Your task is to copy each line of the records that includes the string "help".

Change listing data
++++++++++++++++++++

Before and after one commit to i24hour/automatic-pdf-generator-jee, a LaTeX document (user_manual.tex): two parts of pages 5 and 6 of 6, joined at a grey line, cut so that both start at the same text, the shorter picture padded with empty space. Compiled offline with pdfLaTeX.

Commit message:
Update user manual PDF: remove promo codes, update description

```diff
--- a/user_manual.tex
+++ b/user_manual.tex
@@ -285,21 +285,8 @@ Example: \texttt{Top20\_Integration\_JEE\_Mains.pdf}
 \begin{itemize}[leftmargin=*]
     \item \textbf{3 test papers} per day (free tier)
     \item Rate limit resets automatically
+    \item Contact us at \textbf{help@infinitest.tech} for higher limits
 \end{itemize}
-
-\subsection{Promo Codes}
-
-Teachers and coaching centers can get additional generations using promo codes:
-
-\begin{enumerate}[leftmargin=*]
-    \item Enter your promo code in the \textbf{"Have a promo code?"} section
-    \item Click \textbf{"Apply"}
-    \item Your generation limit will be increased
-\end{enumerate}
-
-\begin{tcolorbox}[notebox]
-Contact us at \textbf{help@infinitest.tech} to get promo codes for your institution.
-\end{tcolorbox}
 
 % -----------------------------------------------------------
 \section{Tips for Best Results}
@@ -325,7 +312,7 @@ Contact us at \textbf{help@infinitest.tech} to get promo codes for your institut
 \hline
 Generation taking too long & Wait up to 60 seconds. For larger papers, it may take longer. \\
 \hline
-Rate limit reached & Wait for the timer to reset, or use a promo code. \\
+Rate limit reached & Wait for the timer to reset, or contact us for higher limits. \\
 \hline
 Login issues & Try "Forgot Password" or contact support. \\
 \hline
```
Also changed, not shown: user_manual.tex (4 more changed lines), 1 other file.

++++++++++++++++++++

▸ **Written solution**
+    \item Contact us at \textbf{help@infinitest.tech} for higher limits
-Contact us at \textbf{help@infinitest.tech} to get promo codes for your institution.
@@ -325,7 +312,7 @@ Contact us at \textbf{help@infinitest.tech} to get promo codes for your institut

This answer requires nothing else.